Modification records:
* * * * *

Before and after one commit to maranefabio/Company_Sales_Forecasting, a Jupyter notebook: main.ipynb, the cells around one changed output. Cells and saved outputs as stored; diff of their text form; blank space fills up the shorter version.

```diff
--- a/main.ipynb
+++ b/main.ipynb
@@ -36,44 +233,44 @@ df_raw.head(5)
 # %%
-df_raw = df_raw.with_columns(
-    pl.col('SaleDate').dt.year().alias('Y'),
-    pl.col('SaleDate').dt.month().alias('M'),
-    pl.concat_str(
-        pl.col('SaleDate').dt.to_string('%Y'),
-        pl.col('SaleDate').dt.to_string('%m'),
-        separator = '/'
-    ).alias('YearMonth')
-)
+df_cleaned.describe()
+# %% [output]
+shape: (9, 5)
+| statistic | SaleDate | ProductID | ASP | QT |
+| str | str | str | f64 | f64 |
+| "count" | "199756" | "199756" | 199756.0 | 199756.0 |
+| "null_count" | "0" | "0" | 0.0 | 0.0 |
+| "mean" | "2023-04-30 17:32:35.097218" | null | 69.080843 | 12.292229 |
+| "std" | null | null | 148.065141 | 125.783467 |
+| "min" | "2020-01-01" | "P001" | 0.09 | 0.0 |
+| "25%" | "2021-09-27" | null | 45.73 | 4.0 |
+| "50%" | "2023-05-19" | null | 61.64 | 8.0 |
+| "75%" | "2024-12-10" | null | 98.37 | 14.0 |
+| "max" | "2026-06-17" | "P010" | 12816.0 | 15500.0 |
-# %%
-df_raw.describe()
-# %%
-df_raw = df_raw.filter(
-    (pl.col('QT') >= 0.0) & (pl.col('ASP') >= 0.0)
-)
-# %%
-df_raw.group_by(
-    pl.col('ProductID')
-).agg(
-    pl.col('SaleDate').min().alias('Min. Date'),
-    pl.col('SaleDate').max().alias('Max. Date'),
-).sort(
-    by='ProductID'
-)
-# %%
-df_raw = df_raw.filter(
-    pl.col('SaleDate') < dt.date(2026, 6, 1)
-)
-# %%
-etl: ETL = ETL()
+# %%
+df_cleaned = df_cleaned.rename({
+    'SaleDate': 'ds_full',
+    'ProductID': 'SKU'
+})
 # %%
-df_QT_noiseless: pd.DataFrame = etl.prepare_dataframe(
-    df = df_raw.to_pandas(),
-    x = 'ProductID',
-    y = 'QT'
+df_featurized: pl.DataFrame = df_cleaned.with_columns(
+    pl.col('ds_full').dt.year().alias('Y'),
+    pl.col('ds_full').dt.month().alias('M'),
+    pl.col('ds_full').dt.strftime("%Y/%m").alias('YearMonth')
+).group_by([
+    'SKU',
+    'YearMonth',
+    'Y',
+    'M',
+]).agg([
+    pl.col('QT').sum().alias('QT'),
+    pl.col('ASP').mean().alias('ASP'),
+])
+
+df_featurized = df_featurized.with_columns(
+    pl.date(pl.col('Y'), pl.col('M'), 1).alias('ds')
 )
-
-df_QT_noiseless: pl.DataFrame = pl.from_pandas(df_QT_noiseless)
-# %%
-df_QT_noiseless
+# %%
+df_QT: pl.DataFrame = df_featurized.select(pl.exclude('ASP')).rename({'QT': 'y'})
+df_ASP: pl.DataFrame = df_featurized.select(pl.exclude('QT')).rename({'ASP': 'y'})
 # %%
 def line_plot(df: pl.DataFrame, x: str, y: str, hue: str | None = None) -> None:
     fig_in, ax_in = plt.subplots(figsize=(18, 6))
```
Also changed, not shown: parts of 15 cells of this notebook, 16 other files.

* * * * *

INSTRUCTIONS FOR THE TASK ->
Copy the data once more. Leave nothing out.

REPLY ->
Before and after one commit to maranefabio/Company_Sales_Forecasting, a Jupyter notebook: main.ipynb, the cells around one changed output. Cells and saved outputs as stored; diff of their text form; blank space fills up the shorter version.

```diff
--- a/main.ipynb
+++ b/main.ipynb
@@ -36,44 +233,44 @@ df_raw.head(5)
 # %%
-df_raw = df_raw.with_columns(
-    pl.col('SaleDate').dt.year().alias('Y'),
-    pl.col('SaleDate').dt.month().alias('M'),
-    pl.concat_str(
-        pl.col('SaleDate').dt.to_string('%Y'),
-        pl.col('SaleDate').dt.to_string('%m'),
-        separator = '/'
-    ).alias('YearMonth')
-)
+df_cleaned.describe()
+# %% [output]
+shape: (9, 5)
+| statistic | SaleDate | ProductID | ASP | QT |
+| str | str | str | f64 | f64 |
+| "count" | "199756" | "199756" | 199756.0 | 199756.0 |
+| "null_count" | "0" | "0" | 0.0 | 0.0 |
+| "mean" | "2023-04-30 17:32:35.097218" | null | 69.080843 | 12.292229 |
+| "std" | null | null | 148.065141 | 125.783467 |
+| "min" | "2020-01-01" | "P001" | 0.09 | 0.0 |
+| "25%" | "2021-09-27" | null | 45.73 | 4.0 |
+| "50%" | "2023-05-19" | null | 61.64 | 8.0 |
+| "75%" | "2024-12-10" | null | 98.37 | 14.0 |
+| "max" | "2026-06-17" | "P010" | 12816.0 | 15500.0 |
-# %%
-df_raw.describe()
-# %%
-df_raw = df_raw.filter(
-    (pl.col('QT') >= 0.0) & (pl.col('ASP') >= 0.0)
-)
-# %%
-df_raw.group_by(
-    pl.col('ProductID')
-).agg(
-    pl.col('SaleDate').min().alias('Min. Date'),
-    pl.col('SaleDate').max().alias('Max. Date'),
-).sort(
-    by='ProductID'
-)
-# %%
-df_raw = df_raw.filter(
-    pl.col('SaleDate') < dt.date(2026, 6, 1)
-)
-# %%
-etl: ETL = ETL()
+# %%
+df_cleaned = df_cleaned.rename({
+    'SaleDate': 'ds_full',
+    'ProductID': 'SKU'
+})
 # %%
-df_QT_noiseless: pd.DataFrame = etl.prepare_dataframe(
-    df = df_raw.to_pandas(),
-    x = 'ProductID',
-    y = 'QT'
+df_featurized: pl.DataFrame = df_cleaned.with_columns(
+    pl.col('ds_full').dt.year().alias('Y'),
+    pl.col('ds_full').dt.month().alias('M'),
+    pl.col('ds_full').dt.strftime("%Y/%m").alias('YearMonth')
+).group_by([
+    'SKU',
+    'YearMonth',
+    'Y',
+    'M',
+]).agg([
+    pl.col('QT').sum().alias('QT'),
+    pl.col('ASP').mean().alias('ASP'),
+])
+
+df_featurized = df_featurized.with_columns(
+    pl.date(pl.col('Y'), pl.col('M'), 1).alias('ds')
 )
-
-df_QT_noiseless: pl.DataFrame = pl.from_pandas(df_QT_noiseless)
-# %%
-df_QT_noiseless
+# %%
+df_QT: pl.DataFrame = df_featurized.select(pl.exclude('ASP')).rename({'QT': 'y'})
+df_ASP: pl.DataFrame = df_featurized.select(pl.exclude('QT')).rename({'ASP': 'y'})
 # %%
 def line_plot(df: pl.DataFrame, x: str, y: str, hue: str | None = None) -> None:
     fig_in, ax_in = plt.subplots(figsize=(18, 6))
```
Also changed, not shown: parts of 15 cells of this notebook, 16 other files.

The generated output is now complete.